Dallas has been a bit deflated. The Dallas Museum of Art’s bid to buy the newly discovered Leonardo, Salvator Mundi, has been rejected. The amount offered — which I have not been able to determine — was not high enough.
Since July (see my previous post), the painting has been in Dallas, and museum director Max Anderson has raised “tens of millions” of dollars to buy it. Anderson believed it would be a “destination painting,” driving attendance to the museum to see one of two Leonardo paintings in American public collections. One source said “Max worked tirelessly” to enlist museum donors and people who had not been donors in the past. Many were enthusiastic, but it’s unclear how many came through.
But the owners, still a mystery, were seeking some $200 million for it. And while the work is now almost universally accepted as being by the master, at least for the most part, some people did not see it as worth that much. Who knows? A painting is worth what someone will pay.

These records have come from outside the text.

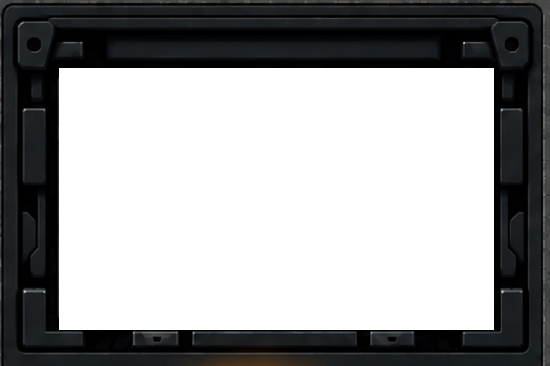
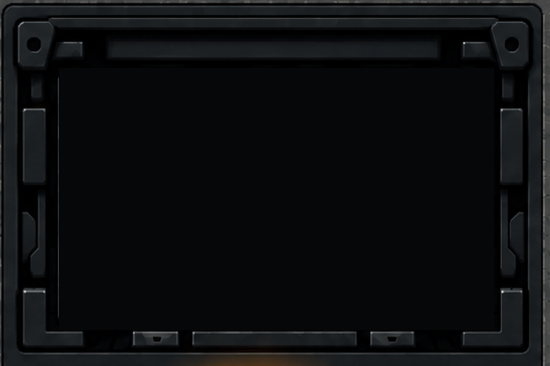
Add opaque reader background behind reels

diff --git a/tests/cassette_contract.py b/tests/cassette_contract.py
@@ -17,7 +17,7 @@ reader=Image.open(assets/'reader-mechanism.webp').convert('RGBA')
 cassette=Image.open(assets/'cassette.webp').convert('RGBA')
 assert reader.size == (550,366)
 assert cassette.size == (435,262)
-assert reader.getpixel((275,190))[3] == 0
+assert reader.getpixel((275,190))[3] == 255
 assert cassette.getpixel((121,116))[3] == 0
 assert cassette.getpixel((304,116))[3] == 0
 
@@ -31,4 +31,4 @@ for selector,level in (('.cassetteReel',1),('.cassetteTape',2)):
 assert 'animation-play-state:paused' in css
 assert re.search(r'\.cassetteDeck\.playing\s+\.cassetteReel\s*\{[^}]*animation-play-state\s*:\s*running',css,re.S)
 assert 'cassetteGlass' not in html+css
-print('OK: reader, cassette and opaque animated reels have separate ownership')
+print('OK: opaque reader background, cassette and animated reels have separate ownership')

I have heard, too, that the owners did not hold out — that they wanted the picture to go to the Dallas museum, if possible. “Many accommodations were made,” a source says. In the end, there was a gap — how big, no one is telling me.
The museum has issued a statement saying, in part:
While the museum’s leadership was hopeful that the painting would be acquired for the benefit and enjoyment of the public, they are incredibly inspired by and grateful for the outpouring of community support for the campaign to acquire this work.
Anderson, according to the Dallas Morning News, said it “was a privilege to be responsible for the safekeeping of this masterwork as we assembled commitments towards its purchase. The fortunate few who saw it in person will not soon forget its beauty, power and majesty.”
The picture has left Dallas and is now back in New York, I’m told.